Thus under careful and loving supervision and handling, the baby life is developed and guided till the perfect specimen emerges as the finished statue comes forth from under the sculptor's hammer and chisel. But when the sculptor has done his work, even the best of which the world has knowledge, the result is beautiful but cold, symmetrical but without emotion, suggestive of life but itself lifeless. But when the baby has been reared and fashioned into physical completeness and power, it is a living, breathing organism, formed for self-government and self-determination. Then, perhaps, you have reared a great scholar, a great poet, a great scientist, a great statesman, or some other great leader of men and women. Then you have set into motion a force which goes on endlessly perpetuating itself and creating vast new forces like unto itself to the end of time.
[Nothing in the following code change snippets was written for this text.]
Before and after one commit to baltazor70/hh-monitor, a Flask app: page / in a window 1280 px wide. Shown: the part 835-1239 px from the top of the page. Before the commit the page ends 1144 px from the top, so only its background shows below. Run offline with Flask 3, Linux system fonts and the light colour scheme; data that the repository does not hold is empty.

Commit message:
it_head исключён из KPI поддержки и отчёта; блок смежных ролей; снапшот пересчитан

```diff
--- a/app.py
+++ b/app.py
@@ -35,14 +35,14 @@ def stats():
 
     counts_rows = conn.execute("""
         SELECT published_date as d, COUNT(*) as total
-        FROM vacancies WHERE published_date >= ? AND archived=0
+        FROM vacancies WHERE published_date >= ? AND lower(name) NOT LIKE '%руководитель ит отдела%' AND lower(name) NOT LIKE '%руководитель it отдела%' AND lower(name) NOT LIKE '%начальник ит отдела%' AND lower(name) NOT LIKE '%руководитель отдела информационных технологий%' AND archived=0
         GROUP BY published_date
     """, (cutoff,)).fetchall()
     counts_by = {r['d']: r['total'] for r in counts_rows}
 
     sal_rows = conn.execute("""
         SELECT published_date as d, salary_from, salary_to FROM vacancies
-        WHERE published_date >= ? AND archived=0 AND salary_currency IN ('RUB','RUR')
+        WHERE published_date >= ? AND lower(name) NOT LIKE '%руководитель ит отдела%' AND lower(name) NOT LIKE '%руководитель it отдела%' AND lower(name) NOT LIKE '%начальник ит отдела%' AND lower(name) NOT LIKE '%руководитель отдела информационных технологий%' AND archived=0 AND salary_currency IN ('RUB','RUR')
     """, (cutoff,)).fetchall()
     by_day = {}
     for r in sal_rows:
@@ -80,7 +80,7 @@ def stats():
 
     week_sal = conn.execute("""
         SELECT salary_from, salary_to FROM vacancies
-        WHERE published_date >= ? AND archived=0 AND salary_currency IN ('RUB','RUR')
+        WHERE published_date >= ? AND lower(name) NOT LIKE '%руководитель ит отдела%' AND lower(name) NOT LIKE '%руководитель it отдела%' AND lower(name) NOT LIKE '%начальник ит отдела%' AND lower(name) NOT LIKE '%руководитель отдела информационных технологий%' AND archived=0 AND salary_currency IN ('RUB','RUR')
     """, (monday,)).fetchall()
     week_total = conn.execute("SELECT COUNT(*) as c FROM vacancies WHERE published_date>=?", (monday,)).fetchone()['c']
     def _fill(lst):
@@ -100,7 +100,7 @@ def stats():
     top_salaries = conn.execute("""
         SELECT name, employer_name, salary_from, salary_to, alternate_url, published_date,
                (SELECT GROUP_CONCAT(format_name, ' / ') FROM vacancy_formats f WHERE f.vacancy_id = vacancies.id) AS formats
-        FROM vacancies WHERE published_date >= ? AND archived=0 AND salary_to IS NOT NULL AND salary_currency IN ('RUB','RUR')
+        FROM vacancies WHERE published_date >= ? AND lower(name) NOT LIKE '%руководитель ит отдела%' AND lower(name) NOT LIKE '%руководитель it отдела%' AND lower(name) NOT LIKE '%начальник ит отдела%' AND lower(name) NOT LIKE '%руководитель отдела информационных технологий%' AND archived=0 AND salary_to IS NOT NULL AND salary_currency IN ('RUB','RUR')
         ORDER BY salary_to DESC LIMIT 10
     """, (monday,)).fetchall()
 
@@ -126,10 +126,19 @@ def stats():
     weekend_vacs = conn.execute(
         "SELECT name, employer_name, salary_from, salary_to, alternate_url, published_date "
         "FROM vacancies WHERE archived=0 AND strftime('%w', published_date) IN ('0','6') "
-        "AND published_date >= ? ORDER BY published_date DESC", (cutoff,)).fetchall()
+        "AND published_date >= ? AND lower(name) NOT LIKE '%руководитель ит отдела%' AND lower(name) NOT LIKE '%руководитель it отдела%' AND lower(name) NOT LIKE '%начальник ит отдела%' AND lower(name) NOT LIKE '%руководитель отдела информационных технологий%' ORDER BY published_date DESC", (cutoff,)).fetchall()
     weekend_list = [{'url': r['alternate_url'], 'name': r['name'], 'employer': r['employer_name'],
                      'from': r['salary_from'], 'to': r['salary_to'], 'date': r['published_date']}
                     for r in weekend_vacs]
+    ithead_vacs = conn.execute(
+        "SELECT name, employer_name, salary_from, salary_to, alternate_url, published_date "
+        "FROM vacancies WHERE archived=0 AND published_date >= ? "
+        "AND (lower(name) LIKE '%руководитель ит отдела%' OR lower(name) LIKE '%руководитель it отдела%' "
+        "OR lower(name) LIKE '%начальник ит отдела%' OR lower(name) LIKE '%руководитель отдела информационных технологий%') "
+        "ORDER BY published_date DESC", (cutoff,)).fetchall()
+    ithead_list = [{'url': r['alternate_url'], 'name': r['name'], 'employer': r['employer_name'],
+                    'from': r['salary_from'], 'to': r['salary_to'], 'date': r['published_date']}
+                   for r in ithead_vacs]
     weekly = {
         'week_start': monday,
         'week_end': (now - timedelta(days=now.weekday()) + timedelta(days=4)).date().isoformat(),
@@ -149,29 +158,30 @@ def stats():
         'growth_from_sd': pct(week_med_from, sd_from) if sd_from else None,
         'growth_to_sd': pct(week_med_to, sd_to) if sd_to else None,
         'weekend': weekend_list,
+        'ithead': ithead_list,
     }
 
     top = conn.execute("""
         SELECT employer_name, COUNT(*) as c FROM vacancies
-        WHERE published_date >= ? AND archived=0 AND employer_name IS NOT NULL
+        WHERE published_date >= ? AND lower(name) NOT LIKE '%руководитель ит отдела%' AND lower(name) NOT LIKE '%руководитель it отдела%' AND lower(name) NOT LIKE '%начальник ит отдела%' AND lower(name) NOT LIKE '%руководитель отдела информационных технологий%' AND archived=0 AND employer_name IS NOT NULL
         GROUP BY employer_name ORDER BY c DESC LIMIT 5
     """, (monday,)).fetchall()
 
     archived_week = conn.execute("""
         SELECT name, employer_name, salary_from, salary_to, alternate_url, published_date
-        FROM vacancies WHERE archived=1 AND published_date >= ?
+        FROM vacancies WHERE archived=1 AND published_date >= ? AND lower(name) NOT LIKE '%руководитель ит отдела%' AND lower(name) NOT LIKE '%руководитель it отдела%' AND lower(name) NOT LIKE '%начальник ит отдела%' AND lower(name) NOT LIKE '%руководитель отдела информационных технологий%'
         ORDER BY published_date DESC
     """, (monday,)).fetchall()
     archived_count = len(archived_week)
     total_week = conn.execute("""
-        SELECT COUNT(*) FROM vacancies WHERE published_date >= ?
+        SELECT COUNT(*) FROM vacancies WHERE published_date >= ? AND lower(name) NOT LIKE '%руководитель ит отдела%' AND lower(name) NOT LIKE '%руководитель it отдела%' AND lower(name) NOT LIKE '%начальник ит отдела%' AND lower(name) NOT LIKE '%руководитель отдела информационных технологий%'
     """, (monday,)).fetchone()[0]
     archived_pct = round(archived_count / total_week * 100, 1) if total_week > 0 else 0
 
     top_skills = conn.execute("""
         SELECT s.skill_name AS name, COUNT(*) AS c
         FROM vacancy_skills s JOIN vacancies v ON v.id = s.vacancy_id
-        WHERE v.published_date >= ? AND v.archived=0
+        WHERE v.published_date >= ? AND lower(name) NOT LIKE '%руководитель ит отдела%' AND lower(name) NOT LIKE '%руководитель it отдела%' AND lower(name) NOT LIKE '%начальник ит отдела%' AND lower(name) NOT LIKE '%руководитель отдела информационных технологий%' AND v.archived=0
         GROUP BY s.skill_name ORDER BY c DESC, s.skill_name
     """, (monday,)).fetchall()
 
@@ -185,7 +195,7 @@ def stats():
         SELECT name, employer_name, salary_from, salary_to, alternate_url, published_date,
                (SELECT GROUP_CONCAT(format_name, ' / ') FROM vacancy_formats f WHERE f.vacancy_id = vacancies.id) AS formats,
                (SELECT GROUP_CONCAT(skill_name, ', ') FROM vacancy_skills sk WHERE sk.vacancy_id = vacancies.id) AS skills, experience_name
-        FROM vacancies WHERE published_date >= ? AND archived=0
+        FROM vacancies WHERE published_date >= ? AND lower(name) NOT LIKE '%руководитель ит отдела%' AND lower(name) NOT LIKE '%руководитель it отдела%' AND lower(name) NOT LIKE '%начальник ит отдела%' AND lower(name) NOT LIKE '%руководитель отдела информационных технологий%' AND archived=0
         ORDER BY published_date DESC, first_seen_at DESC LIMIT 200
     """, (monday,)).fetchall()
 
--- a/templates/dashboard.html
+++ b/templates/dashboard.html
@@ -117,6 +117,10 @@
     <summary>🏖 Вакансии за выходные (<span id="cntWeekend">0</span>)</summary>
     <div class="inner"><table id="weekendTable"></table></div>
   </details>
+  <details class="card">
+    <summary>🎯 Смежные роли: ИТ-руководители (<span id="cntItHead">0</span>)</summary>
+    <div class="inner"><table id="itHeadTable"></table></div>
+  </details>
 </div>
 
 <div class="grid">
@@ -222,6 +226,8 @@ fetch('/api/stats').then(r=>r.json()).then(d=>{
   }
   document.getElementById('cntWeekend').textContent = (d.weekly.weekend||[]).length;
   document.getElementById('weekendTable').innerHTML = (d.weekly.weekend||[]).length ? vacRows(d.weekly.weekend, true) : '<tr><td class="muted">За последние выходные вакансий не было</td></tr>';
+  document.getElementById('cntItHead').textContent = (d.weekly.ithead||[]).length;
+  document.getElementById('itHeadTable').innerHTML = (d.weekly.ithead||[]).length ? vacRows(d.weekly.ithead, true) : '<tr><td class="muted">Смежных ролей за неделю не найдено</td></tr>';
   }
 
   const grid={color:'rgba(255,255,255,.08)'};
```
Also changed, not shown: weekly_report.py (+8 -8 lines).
The human body is the most wonderful structure which exists. Its wonderful coordination, its capacity for development, its beautiful functioning in which all the parts are fitly joined and compacted together, make that beautiful structure which even in lifeless stone or marble charms and often thrills us. This body has itself undergone vast changes, and the story of its evolution is itself a wonderful tale of how powers develop and physical beauty and capability have become organized. It is more than a mere question of health, though health is uppermost always in our thought, because lack of it means the stoppage of everything else. It is a question of making a creditable addition to the human race, of giving to our children the only aristocracy worth having, that of pure blood and unstained physical organization, out of which may come a beautiful and vigorous mental life. Love to the baby can do much. But even love must be instructed, and bring Science and Experience and Care as handmaids to secure the final result. The baby life is the seedling which, albeit so tiny and so helpless at the beginning, when it has grown to the sturdy and powerful tree rooted in strength of limb and organ, becomes the refuge and strength of many others. This is what makes the physical care of the child so vital to the child himself and to the race in whose development he must play a vital and uplifting part.